═══ Information shown ═══
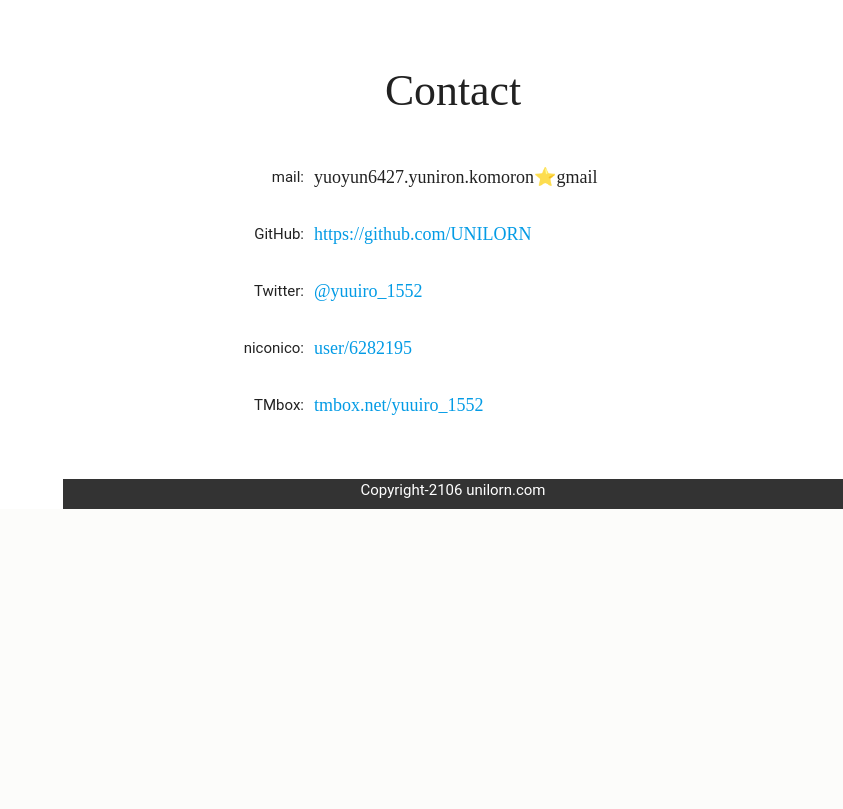
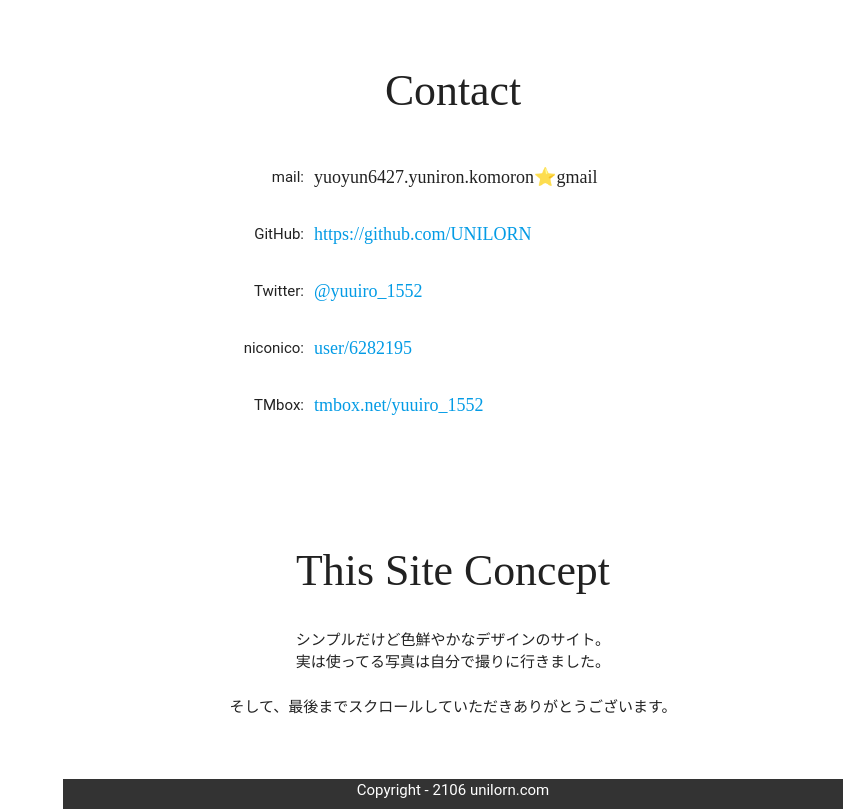
Before and after one commit to UNILORN/Old_ProgHomePage, a PHP site: page / in a window 1280 px wide. Shown: the part 2715-3524 px from the top of the page, without its empty margins (437-1280 px from the left). Before the commit the page ends 3224 px from the top, so only its background shows below. Run offline with PHP 8.4, Linux system fonts and the light colour scheme; some libraries are stand-ins or nearby versions; some web fonts are replaced.

Commit message:
Concept add

```diff
--- a/index.php
+++ b/index.php
@@ -203,8 +203,17 @@
         </div>
       </div>
 
+      <div class="content">
+        <h3>This Site Concept</h3>
+        <p>
+          シンプルだけど色鮮やかなデザインのサイト。<br>
+          実は使ってる写真は自分で撮りに行きました。<br>
+          <br>
+          そして、最後までスクロールしていただきありがとうございます。
+        </p>
+      </div>
       <footer>
-        <p>Copyright-2106 unilorn.com</p>
+        <p>Copyright - 2106 unilorn.com</p>
       </footer>
 
     </div>
```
═══
▸ **What you will do**
Search the entries above for the word "Copyright", and copy every line where it occurs.

▸ **Output below**
-        <p>Copyright-2106 unilorn.com</p>
+        <p>Copyright - 2106 unilorn.com</p>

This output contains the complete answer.